## Problem
Lines below that include the word "data" should each be copied.
· · · · ·
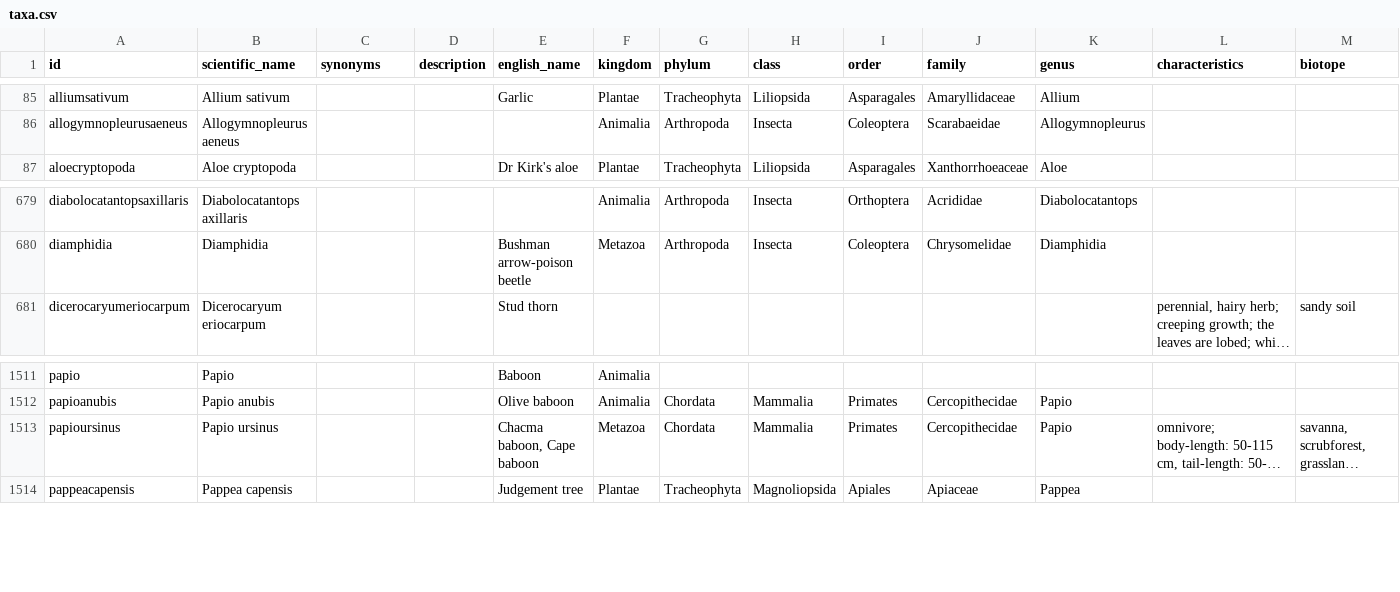
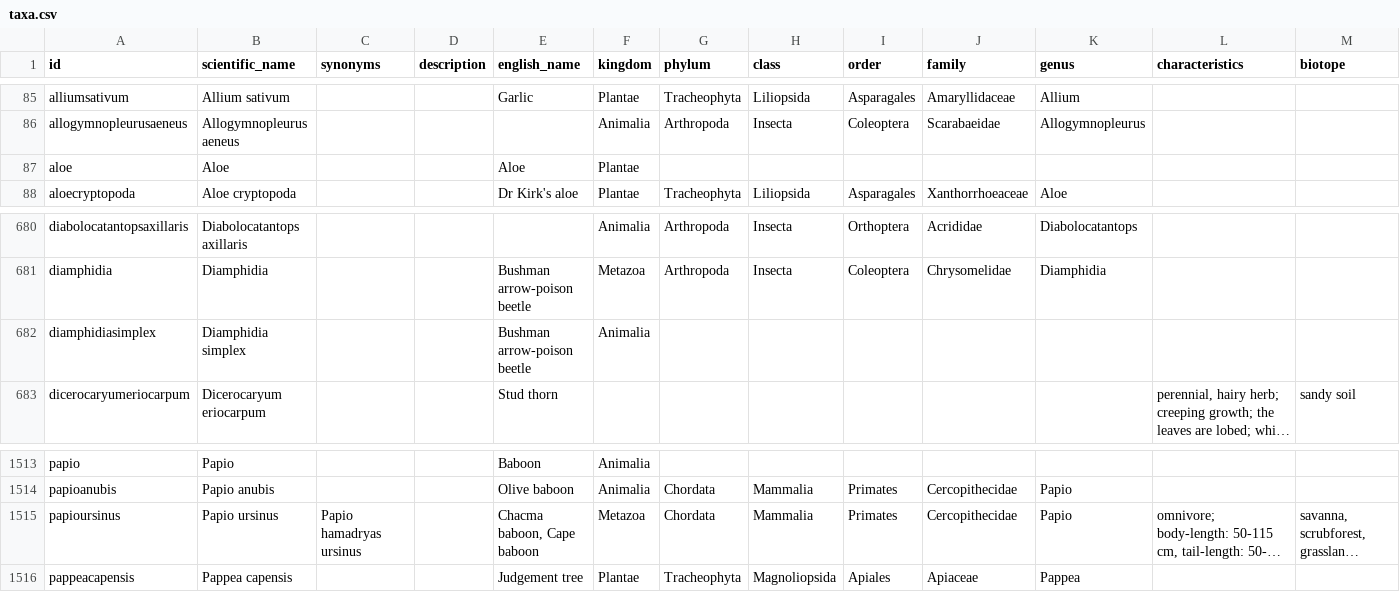
Before and after one commit to tsammalex/tsammalex, a CSV file: tsammalexdata/data/taxa.csv, drawn as a sheet; only a part is shown, gaps mark what is left out; long unchanged cells end in …; addresses are those after the commit; rows hold the shown columns only; the diff names each change by its address in the sheet, - before the commit and + after, or states it on an @@ line.

Commit message:
gwj names+categories added; taxa added

```diff
--- a/tsammalexdata/data/taxa.csv
+++ b/tsammalexdata/data/taxa.csv
+row 87: aloe | Aloe |  |  | Aloe | Plantae
+row 682: diamphidiasimplex | Diamphidia simplex |  |  | Bushman arrow-poison beetle | Animalia
-C1515 (synonyms): (empty)
+C1515 (synonyms): Papio hamadryas ursinus
```
Also changed, not shown: tsammalexdata/data/categories.csv, 1 other file.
· · · · ·
## Answer section
Before and after one commit to tsammalex/tsammalex, a CSV file: tsammalexdata/data/taxa.csv, drawn as a sheet; only a part is shown, gaps mark what is left out; long unchanged cells end in …; addresses are those after the commit; rows hold the shown columns only; the diff names each change by its address in the sheet, - before the commit and + after, or states it on an @@ line.
--- a/tsammalexdata/data/taxa.csv
+++ b/tsammalexdata/data/taxa.csv
Also changed, not shown: tsammalexdata/data/categories.csv, 1 other file.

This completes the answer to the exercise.